Jacklyn Backhaus Spins Herstory from Medieval to Modern
by Patricia L. Morin
Jaclyn Backhaus’ “Wives,” a comic satire spanning five centuries in four acts, mixes exaggerated caricatures of women as they struggle with the roles of wife, lover, and mother.
“Wives” begins in the kitchen of medieval French king Henry II, then whisks us to Ernest Hemingway’s funeral in 1961. Then Backhaus takes us back to the last Maharaja’s harem in 1920s India.
In medieval France, royal girlfriend Diane de Poitiers (Anisha Jagannathan) and Queen Catherine de Medici (Jasmine Sharma) attack each other with spiteful, jealous accusations. After King Henry (Kunal Prasad) dies comically, we are delighted to see Diane and Catherine evolve from foes to friends, forming a new sisterhood.
Next, at Hemingway’s funeral, his three surviving wives compare their roles. First wife, Hadley (Sharma) asserts, “The first wife is the best, there is no background.” Sharma curls into a ball as she beautifully describes the inner woman of the time:
full of regret for a face she had made
afraid to speak up about what she wanted
. . .
by contracting her physical space
so that she took up less of it
. . .
by squeezing herself
a snail into its shell
These cultural “rules” still apply to women trapped in unwanted roles.
We quickly realize that “Wives” subverts the stereotypical hatred between wives and girlfriends. Playing with women’s feelings as wives and lovers, Backhaus uses earthy modern language to signal their new-found independence.
They celebrate the burning of Hemingway’s prize trophy, a huge blue swordfish, to express their unity and liberation. These women step away from the misogyny of their clueless husbands; but they still see themselves from a man’s point of view.
In the last days of British-occupied India, the royal concubine and the Maharani find complicated reasons for another comic alliance between traditionally opposed women. They still struggle with their roles of wife, lover, and mother. Although they find clever ways to unite as women, they still operate under a patriarchy.
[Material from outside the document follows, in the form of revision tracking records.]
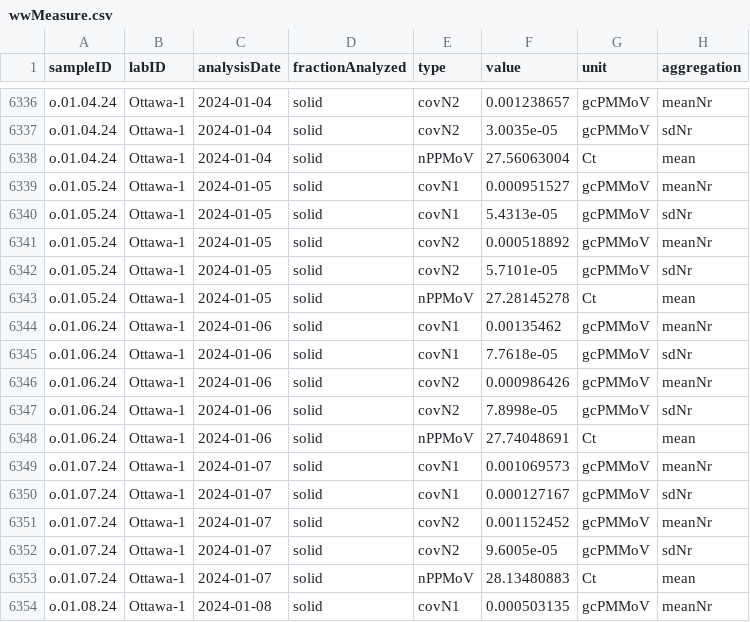
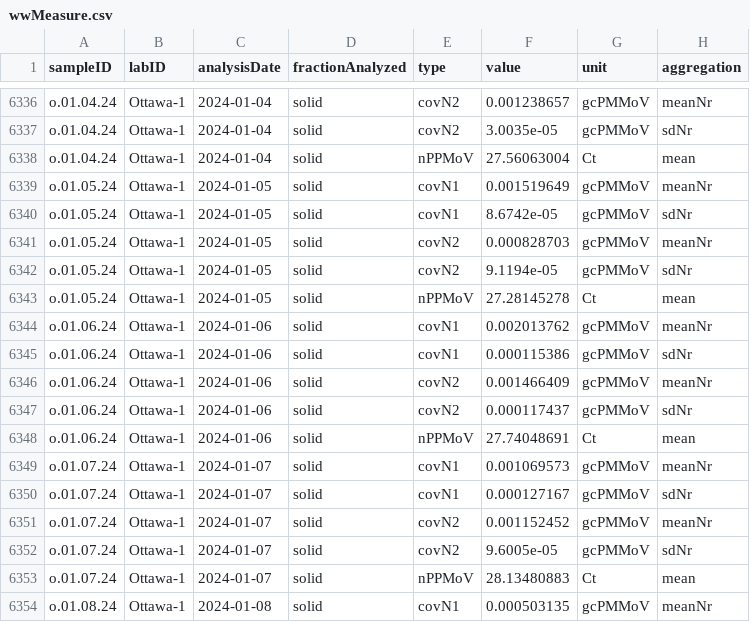
Before and after one commit to Delatollalab/Ottawa-wastewater-data_public, a CSV file: Wastewater/Ottawa/Data/wwMeasure.csv, drawn as a sheet; only a part is shown, gaps mark what is left out; the diff covers the shown part only; the diff names each change by its address in the sheet, - before the commit and + after, or states it on an @@ line.

```diff
--- a/Wastewater/Ottawa/Data/wwMeasure.csv
+++ b/Wastewater/Ottawa/Data/wwMeasure.csv
-F6339 (value): 0.000951527
+F6339 (value): 0.001519649
-F6340 (value): 5.4313e-05
+F6340 (value): 8.6742e-05
-F6341 (value): 0.000518892
+F6341 (value): 0.000828703
-F6342 (value): 5.7101e-05
+F6342 (value): 9.1194e-05
-F6344 (value): 0.00135462
+F6344 (value): 0.002013762
-F6345 (value): 7.7618e-05
+F6345 (value): 0.000115386
-F6346 (value): 0.000986426
+F6346 (value): 0.001466409
-F6347 (value): 7.8998e-05
+F6347 (value): 0.000117437
```
Also changed, not shown: 5 added rows and 28 edited cells elsewhere in this file, Wastewater/Ottawa/Data/wastewater_virus.csv, 1 other file.
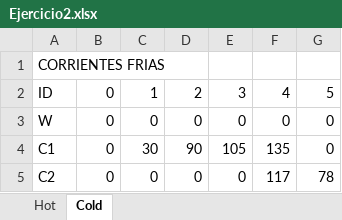
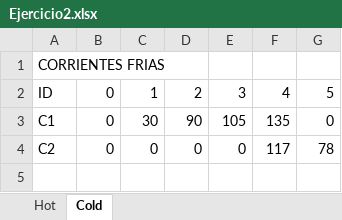
Before and after one commit to ismaeldiazUPM/IntegracionMUIQ, an Excel workbook: Datos/Ejercicio2.xlsx, sheet Cold, drawn as a sheet; values as stored, in another font and other column widths than the file's, no borders; the diff names each change by its address in the sheet, - before the commit and + after, or states it on an @@ line.

```diff
--- a/Datos/Ejercicio2.xlsx (sheet Cold)
+++ b/Datos/Ejercicio2.xlsx (sheet Cold)
-row 3: W | 0 | 0 | 0 | 0 | 0 | 0
```
Also changed, not shown: sheet Hot, 3 other files.
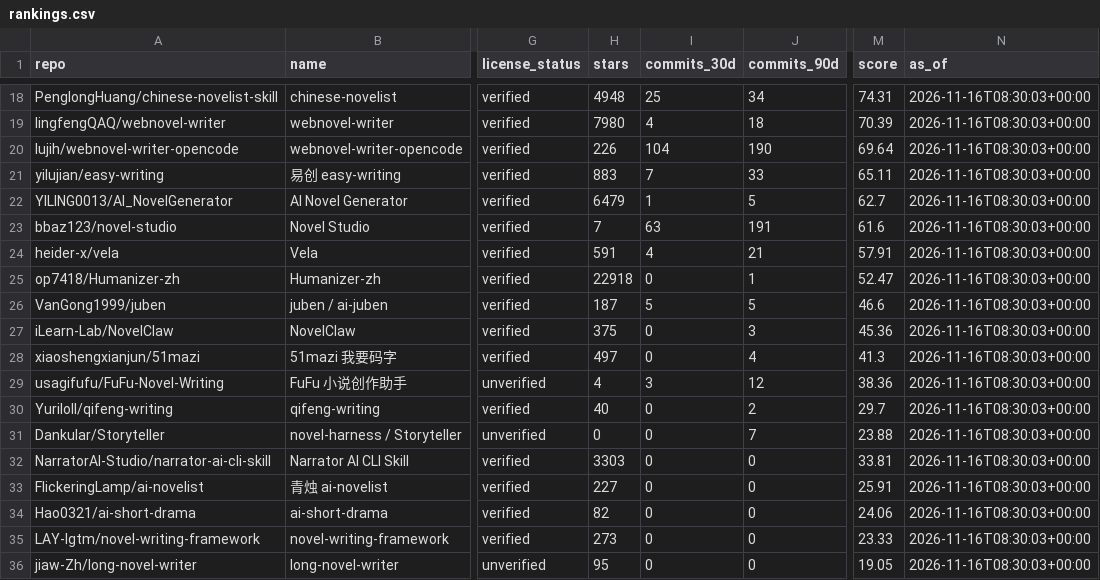
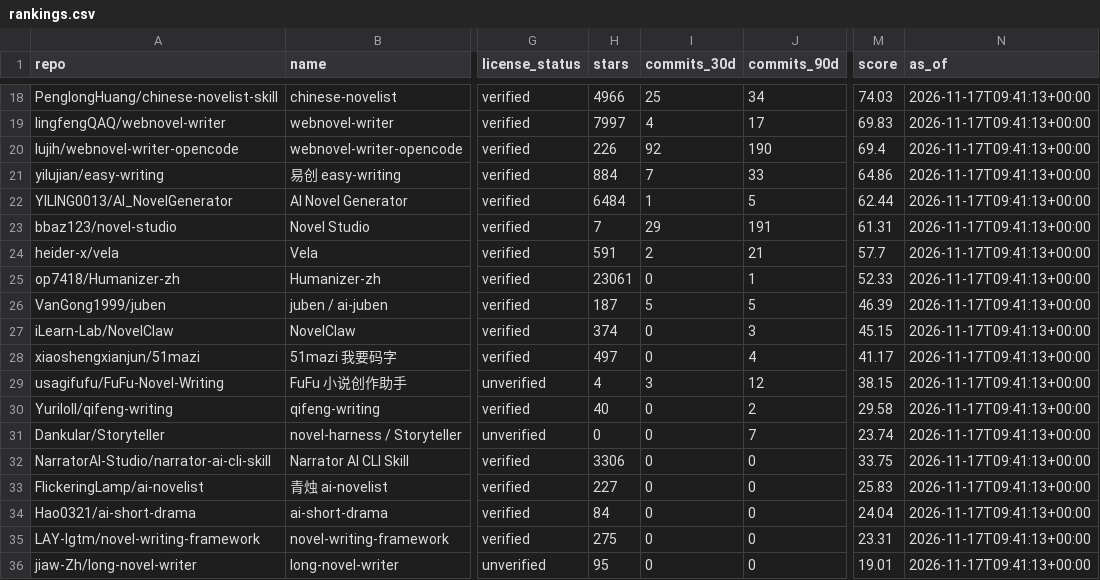
Before and after one commit to ZanePoe/awesome_novel_writing, a CSV file: data/rankings.csv, drawn as a sheet; only a part is shown, gaps mark what is left out; the diff covers the shown part only; the diff names each change by its address in the sheet, - before the commit and + after, or states it on an @@ line.

```diff
--- a/data/rankings.csv
+++ b/data/rankings.csv
-H18 (stars): 4948
+H18 (stars): 4966
-M18 (score): 74.31
+M18 (score): 74.03
-N18:N36 (as_of): 2026-11-16T08:30:03+00:00
+N18:N36 (as_of): 2026-11-17T09:41:13+00:00
-H19 (stars): 7980
+H19 (stars): 7997
-J19 (commits_90d): 18
+J19 (commits_90d): 17
-M19 (score): 70.39
+M19 (score): 69.83
-I20 (commits_30d): 104
+I20 (commits_30d): 92
-M20 (score): 69.64
+M20 (score): 69.4
-H21 (stars): 883
+H21 (stars): 884
-M21 (score): 65.11
+M21 (score): 64.86
-H22 (stars): 6479
+H22 (stars): 6484
-M22 (score): 62.7
+M22 (score): 62.44
-I23 (commits_30d): 63
+I23 (commits_30d): 29
-M23 (score): 61.6
+M23 (score): 61.31
-I24 (commits_30d): 4
+I24 (commits_30d): 2
-M24 (score): 57.91
+M24 (score): 57.7
-H25 (stars): 22918
+H25 (stars): 23061
-M25 (score): 52.47
+M25 (score): 52.33
-M26 (score): 46.6
+M26 (score): 46.39
-H27 (stars): 375
+H27 (stars): 374
-M27 (score): 45.36
+M27 (score): 45.15
-M28 (score): 41.3
+M28 (score): 41.17
-M29 (score): 38.36
+M29 (score): 38.15
-M30 (score): 29.7
+M30 (score): 29.58
-M31 (score): 23.88
+M31 (score): 23.74
-H32 (stars): 3303
+H32 (stars): 3306
-M32 (score): 33.81
+M32 (score): 33.75
-M33 (score): 25.91
+M33 (score): 25.83
-H34 (stars): 82
+H34 (stars): 84
-M34 (score): 24.06
+M34 (score): 24.04
-H35 (stars): 273
+H35 (stars): 275
-M35 (score): 23.33
+M35 (score): 23.31
-M36 (score): 19.05
+M36 (score): 19.01
```
Also changed, not shown: 2 added rows, 2 removed rows and 81 edited cells elsewhere in this file, 4 other files.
Director Lavina Jadhwani leans toward exploiting the satire to near folly, setting a swift pace and comic intensity with the four fine actors. Costume designer Courtney Flores’ stunning dresses draw us into each era’s time warping scenerio.
Vibrant Rebecca Schweitzer covers diverse roles—from rough-handed French cook, to bumbling British Commander, to an aspiring witch at Oxbridge University. She evokes the playwright’s ancestors to interrogate them on their repressed feelings.
“Wives” begins to feel frantic, losing touch with its feminist point. By the end, the women are chanting over and over, like a spinning top out of control:
everything about us is right
everything about us was right
everything about us will be alright
In the Oxbridge scene, among magical incantations, the wives lose our sympathy—as they look to the past, not the present.
“Wives” mixes daring comedy with the historical roles of women to tear down stereotypes. Backhaus invites women to see ourselves anew once again, with a better perspective on family, love, and other women.
“Wives” by Jaclyn Backhaus, directed by Lavina Jadhwani, at Aurora Theatre, Berkeley, California. Info: AuroraTheatre.org – to Sunday, July 24, 2022.
Cast: Anisha Jagannathan, Kunal Prasad, Rebecca Schwitzer, and Jasmine Sharma.
Banner photo: Anisha Jagannathan, Jasmine Sharma, and Rebecca Schweitzer. Photos by Kevin Berne